**Task to complete:** Within the lines below, find those that hold the string "nodeElmCompilerOptions" and copy each one.

**Stored data:**
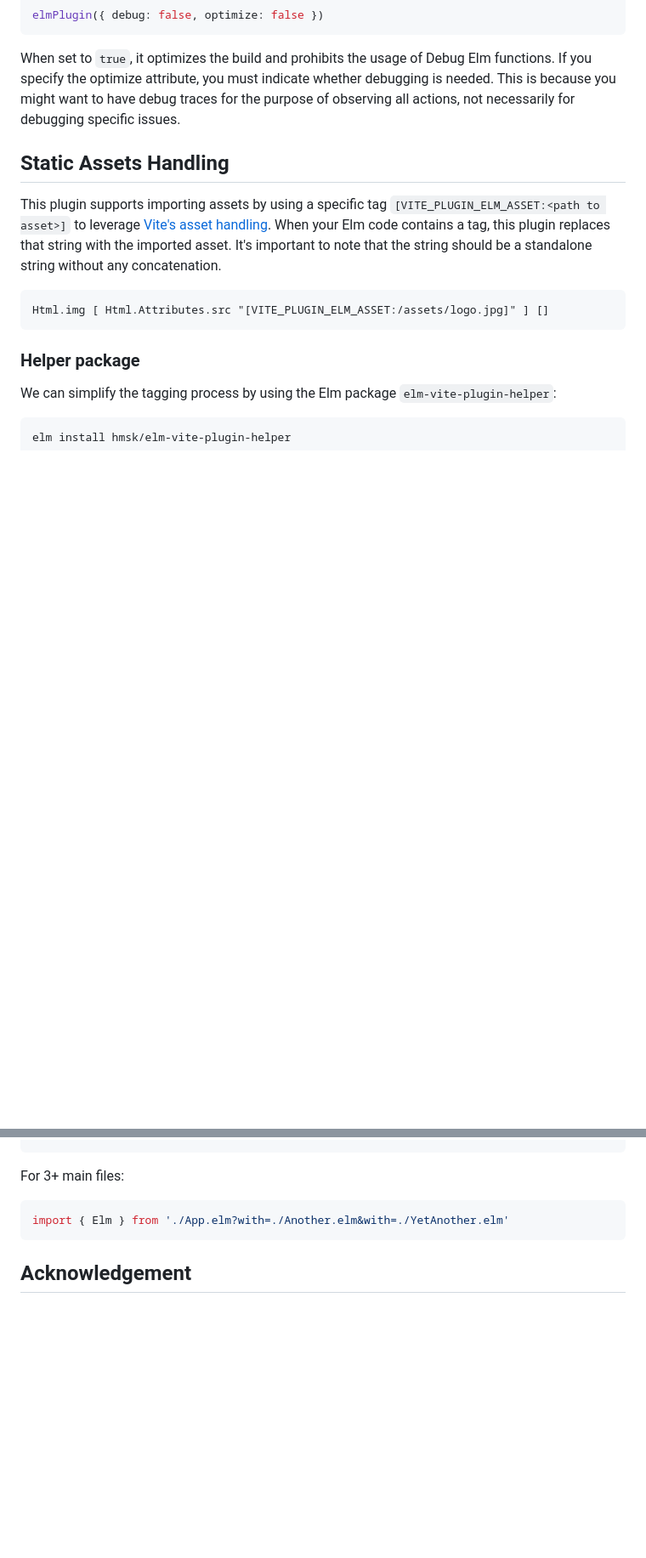
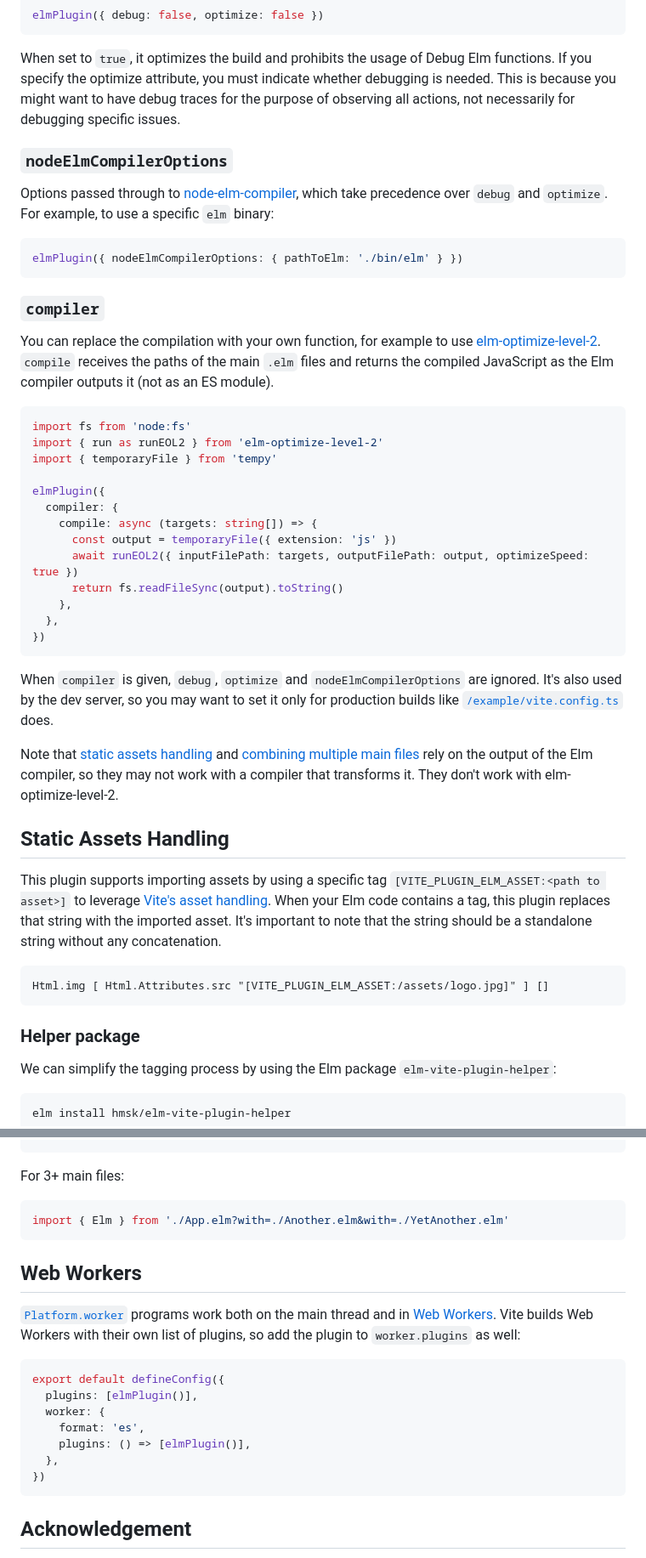
Before and after one commit to hmsk/vite-plugin-elm, a Markdown page: README.md, 2 parts joined by grey strips. Shown at 85% size. GitHub-like rendering; blank space fills up the shorter version.

Commit message:
document compiler, nodeElmCompilerOptions, Web Workers and Vite versions
Co-Authored-By: Claude Opus 5.5 <noreply@anthropic.com>

````diff
--- a/README.md
+++ b/README.md
@@ -66,6 +70,38 @@ elmPlugin({ debug: false, optimize: false })
 ```
 
 When set to `true`, it optimizes the build and prohibits the usage of Debug Elm functions. If you specify the optimize attribute, you must indicate whether debugging is needed. This is because you might want to have debug traces for the purpose of observing all actions, not necessarily for debugging specific issues.
+
+### `nodeElmCompilerOptions`
+
+Options passed through to [node-elm-compiler](https://github.com/rtfeldman/node-elm-compiler), which take precedence over `debug` and `optimize`. For example, to use a specific `elm` binary:
+
+```ts
+elmPlugin({ nodeElmCompilerOptions: { pathToElm: './bin/elm' } })
+```
+
+### `compiler`
+
+You can replace the compilation with your own function, for example to use [elm-optimize-level-2](https://github.com/mdgriffith/elm-optimize-level-2). `compile` receives the paths of the main `.elm` files and returns the compiled JavaScript as the Elm compiler outputs it (not as an ES module).
+
+```ts
+import fs from 'node:fs'
+import { run as runEOL2 } from 'elm-optimize-level-2'
+import { temporaryFile } from 'tempy'
+
+elmPlugin({
+  compiler: {
+    compile: async (targets: string[]) => {
+      const output = temporaryFile({ extension: 'js' })
+      await runEOL2({ inputFilePath: targets, outputFilePath: output, optimizeSpeed: true })
+      return fs.readFileSync(output).toString()
+    },
+  },
+})
+```
+
+When `compiler` is given, `debug`, `optimize` and `nodeElmCompilerOptions` are ignored. It's also used by the dev server, so you may want to set it only for production builds like [`/example/vite.config.ts`](/example/vite.config.ts) does.
+
+Note that [static assets handling](#static-assets-handling) and [combining multiple main files](#combine-multiple-main-files-experimental) rely on the output of the Elm compiler, so they may not work with a compiler that transforms it. They don't work with elm-optimize-level-2.
 
 ## Static Assets Handling
 
@@ -111,6 +147,20 @@ For 3+ main files:
 import { Elm } from './App.elm?with=./Another.elm&with=./YetAnother.elm'
 ```
 
+## Web Workers
+
+[`Platform.worker`](https://package.elm-lang.org/packages/elm/core/latest/Platform#worker) programs work both on the main thread and in [Web Workers](https://vitejs.dev/guide/features.html#web-workers). Vite builds Web Workers with their own list of plugins, so add the plugin to `worker.plugins` as well:
+
+```ts
+export default defineConfig({
+  plugins: [elmPlugin()],
+  worker: {
+    format: 'es',
+    plugins: () => [elmPlugin()],
+  },
+})
+```
+
 ## Acknowledgement
 
 - [klazuka/elm-hot](https://github.com/klazuka/elm-hot) for a helpful referrence of the HMR implementation
````
Also changed, not shown: other parts of README.md (+4 -0 lines).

**Solution:**
document compiler, nodeElmCompilerOptions, Web Workers and Vite versions
+### `nodeElmCompilerOptions`
+elmPlugin({ nodeElmCompilerOptions: { pathToElm: './bin/elm' } })
+When `compiler` is given, `debug`, `optimize` and `nodeElmCompilerOptions` are ignored. It's also used by the dev server, so you may want to set it only for production builds like [`/example/vite.config.ts`](/example/vite.config.ts) does.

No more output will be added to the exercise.